Fuduntu is on my external hard drive. I tried to install it on a USB drive, but one is loaded with Linux ISOs and the other is a tad too small, at 3.7 GB. It was a bit of a trial, but if you tell the bootloader to write to the MBR (not just the boot partition) of the external drive, it works.
When Precise Pangolin comes out, I’ll try it out, and probably use the Mint version of it as my main desktop. It’ll be supported until 2017, so it will be comparable to the rolling release distributions I’m using. Rolling release was the reason I wanted to use LMDE, but if I can get Gnome 3/ Unity functionality with the long term support, I think I’ll go that way.
Hey, got my Linux setup
So, I’m typing away in Linux Mint “Lisa”, the x86_64 version right now. It’s good. Nice and customized for productivity (I edit, by the way).
I’m using Mint as the main OS, because of stability, ease of customization, and familiarity. The huge repositories don’t hurt, either (Thanks Debian and Ubuntu).
I have Crunchbang on the second HD, along with Chakra and Fuduntu. I like Crunchbang for its snappy response time and the sparseness of it (have to get usb auto-mount working, though).
I fell in love with Chakra from first use. It’s gorgeous and eminently functional (and powerful). Kubuntu was another KDE OS I liked, too, but Chakra is better integrated with KDE. It was a very nice change after testing Kororaa, but that had more to do with the Fedora base than anything else.

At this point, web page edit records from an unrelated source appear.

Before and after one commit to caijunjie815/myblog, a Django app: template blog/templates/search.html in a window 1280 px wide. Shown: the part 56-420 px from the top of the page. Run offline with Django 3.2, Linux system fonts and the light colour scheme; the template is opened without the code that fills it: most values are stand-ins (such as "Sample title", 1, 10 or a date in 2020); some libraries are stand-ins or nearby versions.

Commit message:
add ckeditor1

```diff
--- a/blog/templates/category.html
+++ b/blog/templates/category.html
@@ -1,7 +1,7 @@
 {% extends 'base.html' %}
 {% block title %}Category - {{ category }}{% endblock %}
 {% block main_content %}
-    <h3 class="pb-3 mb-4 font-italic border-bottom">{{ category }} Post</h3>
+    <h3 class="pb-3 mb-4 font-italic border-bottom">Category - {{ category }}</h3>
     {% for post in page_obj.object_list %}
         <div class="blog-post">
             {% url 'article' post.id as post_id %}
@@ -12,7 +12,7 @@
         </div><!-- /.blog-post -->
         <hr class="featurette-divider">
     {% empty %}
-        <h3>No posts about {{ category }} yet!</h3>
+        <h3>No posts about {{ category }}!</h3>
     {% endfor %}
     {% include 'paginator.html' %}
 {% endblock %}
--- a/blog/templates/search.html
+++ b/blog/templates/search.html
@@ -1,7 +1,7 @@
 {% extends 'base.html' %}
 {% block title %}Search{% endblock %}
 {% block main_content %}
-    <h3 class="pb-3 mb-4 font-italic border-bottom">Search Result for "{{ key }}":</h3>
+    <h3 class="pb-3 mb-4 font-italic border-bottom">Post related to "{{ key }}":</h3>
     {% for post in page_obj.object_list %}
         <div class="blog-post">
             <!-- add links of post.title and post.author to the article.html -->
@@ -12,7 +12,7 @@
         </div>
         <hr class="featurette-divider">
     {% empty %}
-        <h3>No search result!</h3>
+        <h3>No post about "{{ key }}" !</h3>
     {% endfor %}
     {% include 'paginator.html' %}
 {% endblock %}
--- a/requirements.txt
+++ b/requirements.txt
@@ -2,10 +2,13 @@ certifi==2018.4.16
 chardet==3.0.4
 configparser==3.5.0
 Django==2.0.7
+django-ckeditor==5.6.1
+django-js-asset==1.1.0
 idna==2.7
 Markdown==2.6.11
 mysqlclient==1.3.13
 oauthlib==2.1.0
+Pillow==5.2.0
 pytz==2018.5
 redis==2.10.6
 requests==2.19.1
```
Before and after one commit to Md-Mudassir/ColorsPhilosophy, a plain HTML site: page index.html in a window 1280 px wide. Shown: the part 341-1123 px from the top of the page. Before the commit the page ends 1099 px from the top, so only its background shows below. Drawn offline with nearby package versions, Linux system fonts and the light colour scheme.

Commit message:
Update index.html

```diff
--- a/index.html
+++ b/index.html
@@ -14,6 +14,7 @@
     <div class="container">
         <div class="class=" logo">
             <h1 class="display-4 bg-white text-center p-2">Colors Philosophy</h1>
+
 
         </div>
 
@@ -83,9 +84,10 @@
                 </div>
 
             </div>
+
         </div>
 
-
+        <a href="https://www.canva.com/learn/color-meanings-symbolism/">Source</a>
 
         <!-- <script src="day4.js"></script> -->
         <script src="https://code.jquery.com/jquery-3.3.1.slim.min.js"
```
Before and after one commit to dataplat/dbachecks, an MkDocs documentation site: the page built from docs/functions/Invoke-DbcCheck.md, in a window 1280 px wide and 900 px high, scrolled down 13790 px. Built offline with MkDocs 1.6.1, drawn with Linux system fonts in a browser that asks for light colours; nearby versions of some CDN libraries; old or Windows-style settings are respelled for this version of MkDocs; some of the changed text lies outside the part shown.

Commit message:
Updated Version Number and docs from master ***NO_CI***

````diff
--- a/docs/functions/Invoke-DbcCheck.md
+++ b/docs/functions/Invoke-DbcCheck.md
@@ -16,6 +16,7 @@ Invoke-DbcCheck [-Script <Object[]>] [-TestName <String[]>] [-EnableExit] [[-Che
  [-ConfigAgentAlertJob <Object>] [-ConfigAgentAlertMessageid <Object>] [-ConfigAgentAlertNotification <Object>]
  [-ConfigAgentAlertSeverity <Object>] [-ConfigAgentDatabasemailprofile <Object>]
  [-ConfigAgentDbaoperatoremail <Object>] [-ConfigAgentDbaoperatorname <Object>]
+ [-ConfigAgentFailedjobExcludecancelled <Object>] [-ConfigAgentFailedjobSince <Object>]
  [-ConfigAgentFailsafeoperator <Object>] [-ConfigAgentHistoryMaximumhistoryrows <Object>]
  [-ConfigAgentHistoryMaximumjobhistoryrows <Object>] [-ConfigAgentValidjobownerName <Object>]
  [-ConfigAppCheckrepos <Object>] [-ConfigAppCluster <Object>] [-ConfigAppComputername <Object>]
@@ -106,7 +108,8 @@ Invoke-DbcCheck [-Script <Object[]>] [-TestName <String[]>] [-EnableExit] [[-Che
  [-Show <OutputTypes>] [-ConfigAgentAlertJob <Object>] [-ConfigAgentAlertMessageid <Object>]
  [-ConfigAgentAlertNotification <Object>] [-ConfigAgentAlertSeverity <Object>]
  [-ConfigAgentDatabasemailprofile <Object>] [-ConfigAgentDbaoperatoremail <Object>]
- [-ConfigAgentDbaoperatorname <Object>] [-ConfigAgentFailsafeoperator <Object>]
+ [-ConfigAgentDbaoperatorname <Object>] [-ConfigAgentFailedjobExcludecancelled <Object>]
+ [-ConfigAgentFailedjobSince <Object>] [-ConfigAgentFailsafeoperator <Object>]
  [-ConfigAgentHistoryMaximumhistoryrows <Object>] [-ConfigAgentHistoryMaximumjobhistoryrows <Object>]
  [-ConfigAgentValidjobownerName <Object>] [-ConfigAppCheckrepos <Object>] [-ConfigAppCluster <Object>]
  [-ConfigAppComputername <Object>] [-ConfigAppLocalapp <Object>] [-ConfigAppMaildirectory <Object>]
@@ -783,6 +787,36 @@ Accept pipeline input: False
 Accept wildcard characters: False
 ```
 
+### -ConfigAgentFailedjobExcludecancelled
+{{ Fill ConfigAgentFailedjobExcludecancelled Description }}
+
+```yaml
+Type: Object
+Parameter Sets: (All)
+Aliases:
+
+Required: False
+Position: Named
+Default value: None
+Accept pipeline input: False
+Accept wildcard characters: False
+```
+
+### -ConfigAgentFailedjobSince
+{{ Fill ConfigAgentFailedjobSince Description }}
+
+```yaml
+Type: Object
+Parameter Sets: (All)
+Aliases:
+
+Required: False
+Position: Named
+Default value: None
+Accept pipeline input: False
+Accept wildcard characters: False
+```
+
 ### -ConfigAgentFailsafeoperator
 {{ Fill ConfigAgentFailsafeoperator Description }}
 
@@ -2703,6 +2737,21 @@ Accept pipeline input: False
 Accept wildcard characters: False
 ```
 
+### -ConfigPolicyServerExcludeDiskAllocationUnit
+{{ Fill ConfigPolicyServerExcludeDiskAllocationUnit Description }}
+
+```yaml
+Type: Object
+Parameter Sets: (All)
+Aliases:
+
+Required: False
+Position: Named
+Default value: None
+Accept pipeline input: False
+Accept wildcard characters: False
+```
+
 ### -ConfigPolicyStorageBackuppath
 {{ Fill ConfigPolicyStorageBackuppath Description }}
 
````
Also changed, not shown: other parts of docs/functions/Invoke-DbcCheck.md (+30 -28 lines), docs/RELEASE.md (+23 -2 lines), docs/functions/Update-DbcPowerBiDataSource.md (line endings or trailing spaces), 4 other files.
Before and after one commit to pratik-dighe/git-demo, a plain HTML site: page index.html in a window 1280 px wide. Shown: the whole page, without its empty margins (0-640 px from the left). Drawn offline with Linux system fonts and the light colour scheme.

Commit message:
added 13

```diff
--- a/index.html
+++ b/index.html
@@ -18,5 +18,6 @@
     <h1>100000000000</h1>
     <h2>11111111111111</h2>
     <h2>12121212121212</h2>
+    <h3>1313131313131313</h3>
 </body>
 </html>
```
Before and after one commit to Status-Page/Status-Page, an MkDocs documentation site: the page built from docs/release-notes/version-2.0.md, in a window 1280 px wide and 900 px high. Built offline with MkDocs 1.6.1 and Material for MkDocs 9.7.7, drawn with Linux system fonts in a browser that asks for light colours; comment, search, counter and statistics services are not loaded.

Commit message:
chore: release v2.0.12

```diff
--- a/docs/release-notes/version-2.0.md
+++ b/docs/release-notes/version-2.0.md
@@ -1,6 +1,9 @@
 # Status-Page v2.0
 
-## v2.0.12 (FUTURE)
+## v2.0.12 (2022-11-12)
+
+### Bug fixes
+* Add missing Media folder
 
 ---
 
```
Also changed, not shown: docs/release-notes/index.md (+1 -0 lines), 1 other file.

Fuduntu. I like their style. What can I say? From their website to the default background the icons they’ve preloaded in the AWN dock. It’s also based on Fedora, but they apparently forked a while ago and have made it more user friendly, and put it on a rolling release schedule (++).
So, yeah. I’ll be doing most of my stuff in Mint, but it’s been a great journey finding different OSs. It was definitely not this easy (Multisystem!) when I tried this two years ago. Ease of access and polished desktops backed by consistent, large, dedicated teams will bring Linux desktops more into the mainstream. Products like LiLi, UNetbootin, and Multisystem help with that for sure (who doesn’t have a USB drive these days?) Broadband internet! And rock-solid releases like OpenSUSE, Ubuntu, Mint, Chakra, Fuduntu, CentOS which are easy to set up for productivity or play are going to appeal a lot to the mainstream Windows or OS X user.